**TASK STATEMENT:** May I please have every record restated word for word, with the images left out?
────────────────────────────────────────
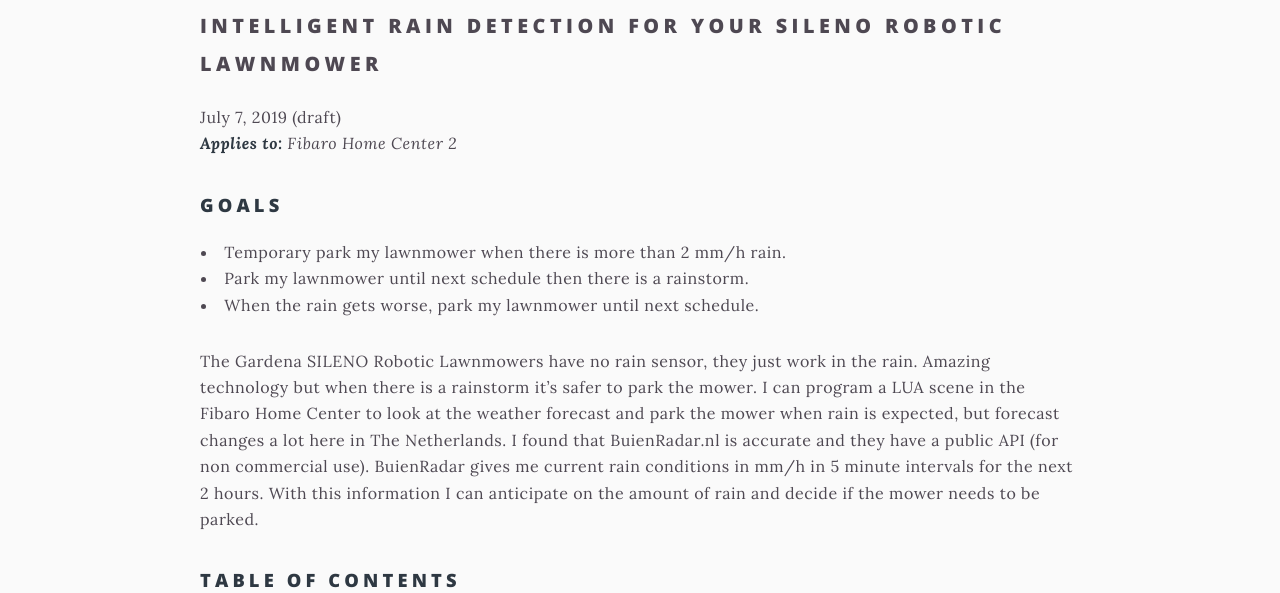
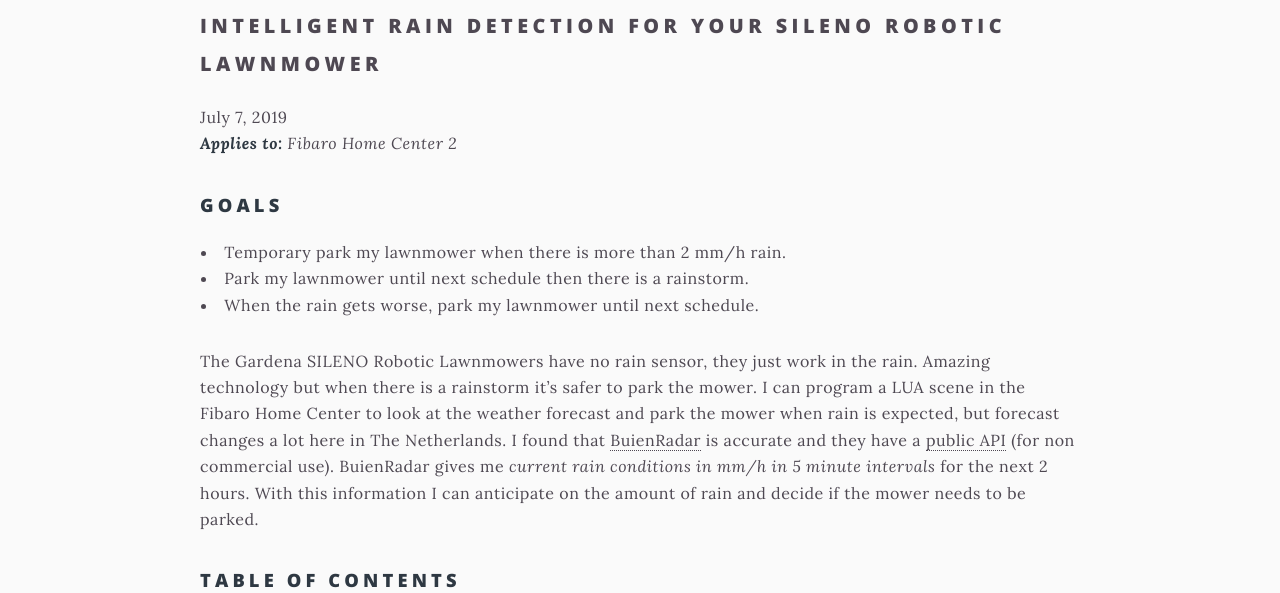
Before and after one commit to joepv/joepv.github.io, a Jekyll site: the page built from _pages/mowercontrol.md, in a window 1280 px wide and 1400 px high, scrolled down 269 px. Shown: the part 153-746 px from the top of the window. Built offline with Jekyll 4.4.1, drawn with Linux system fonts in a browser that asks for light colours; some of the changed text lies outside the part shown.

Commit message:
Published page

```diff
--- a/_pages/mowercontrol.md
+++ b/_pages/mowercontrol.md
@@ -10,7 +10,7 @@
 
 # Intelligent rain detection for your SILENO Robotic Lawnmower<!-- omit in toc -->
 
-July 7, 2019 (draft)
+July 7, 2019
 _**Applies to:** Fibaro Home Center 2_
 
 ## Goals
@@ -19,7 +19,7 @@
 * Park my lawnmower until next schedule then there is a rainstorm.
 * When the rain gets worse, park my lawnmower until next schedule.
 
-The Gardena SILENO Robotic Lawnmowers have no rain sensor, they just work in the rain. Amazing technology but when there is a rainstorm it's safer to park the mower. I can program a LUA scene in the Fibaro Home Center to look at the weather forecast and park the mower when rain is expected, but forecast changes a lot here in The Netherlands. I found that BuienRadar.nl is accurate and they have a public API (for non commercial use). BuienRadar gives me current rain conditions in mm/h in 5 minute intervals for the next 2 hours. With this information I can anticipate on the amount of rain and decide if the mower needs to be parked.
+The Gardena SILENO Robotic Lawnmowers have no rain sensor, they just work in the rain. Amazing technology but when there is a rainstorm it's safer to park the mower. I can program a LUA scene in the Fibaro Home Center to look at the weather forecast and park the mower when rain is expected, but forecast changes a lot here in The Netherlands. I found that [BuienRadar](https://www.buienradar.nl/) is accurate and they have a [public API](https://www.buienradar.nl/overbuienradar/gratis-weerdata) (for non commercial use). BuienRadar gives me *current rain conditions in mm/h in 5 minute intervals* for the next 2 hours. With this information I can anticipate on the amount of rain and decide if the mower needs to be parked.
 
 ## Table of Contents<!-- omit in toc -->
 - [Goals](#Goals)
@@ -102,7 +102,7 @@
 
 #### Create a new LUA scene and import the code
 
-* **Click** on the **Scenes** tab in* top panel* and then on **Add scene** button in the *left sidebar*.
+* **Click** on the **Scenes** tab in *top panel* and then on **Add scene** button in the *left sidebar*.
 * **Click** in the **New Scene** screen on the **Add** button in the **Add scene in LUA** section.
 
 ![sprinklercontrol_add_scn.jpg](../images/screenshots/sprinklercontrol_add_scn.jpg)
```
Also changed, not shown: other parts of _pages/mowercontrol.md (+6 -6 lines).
────────────────────────────────────────
**SOLUTION BELOW:**
Before and after one commit to joepv/joepv.github.io, a Jekyll site: the page built from _pages/mowercontrol.md, in a window 1280 px wide and 1400 px high, scrolled down 269 px. Shown: the part 153-746 px from the top of the window. Built offline with Jekyll 4.4.1, drawn with Linux system fonts in a browser that asks for light colours; some of the changed text lies outside the part shown.

Commit message:
Published page

```diff
--- a/_pages/mowercontrol.md
+++ b/_pages/mowercontrol.md
@@ -10,7 +10,7 @@
 
 # Intelligent rain detection for your SILENO Robotic Lawnmower<!-- omit in toc -->
 
-July 7, 2019 (draft)
+July 7, 2019
 _**Applies to:** Fibaro Home Center 2_
 
 ## Goals
@@ -19,7 +19,7 @@
 * Park my lawnmower until next schedule then there is a rainstorm.
 * When the rain gets worse, park my lawnmower until next schedule.
 
-The Gardena SILENO Robotic Lawnmowers have no rain sensor, they just work in the rain. Amazing technology but when there is a rainstorm it's safer to park the mower. I can program a LUA scene in the Fibaro Home Center to look at the weather forecast and park the mower when rain is expected, but forecast changes a lot here in The Netherlands. I found that BuienRadar.nl is accurate and they have a public API (for non commercial use). BuienRadar gives me current rain conditions in mm/h in 5 minute intervals for the next 2 hours. With this information I can anticipate on the amount of rain and decide if the mower needs to be parked.
+The Gardena SILENO Robotic Lawnmowers have no rain sensor, they just work in the rain. Amazing technology but when there is a rainstorm it's safer to park the mower. I can program a LUA scene in the Fibaro Home Center to look at the weather forecast and park the mower when rain is expected, but forecast changes a lot here in The Netherlands. I found that [BuienRadar](https://www.buienradar.nl/) is accurate and they have a [public API](https://www.buienradar.nl/overbuienradar/gratis-weerdata) (for non commercial use). BuienRadar gives me *current rain conditions in mm/h in 5 minute intervals* for the next 2 hours. With this information I can anticipate on the amount of rain and decide if the mower needs to be parked.
 
 ## Table of Contents<!-- omit in toc -->
 - [Goals](#Goals)
@@ -102,7 +102,7 @@
 
 #### Create a new LUA scene and import the code
 
-* **Click** on the **Scenes** tab in* top panel* and then on **Add scene** button in the *left sidebar*.
+* **Click** on the **Scenes** tab in *top panel* and then on **Add scene** button in the *left sidebar*.
 * **Click** in the **New Scene** screen on the **Add** button in the **Add scene in LUA** section.
 
 ![sprinklercontrol_add_scn.jpg](../images/screenshots/sprinklercontrol_add_scn.jpg)
```
Also changed, not shown: other parts of _pages/mowercontrol.md (+6 -6 lines).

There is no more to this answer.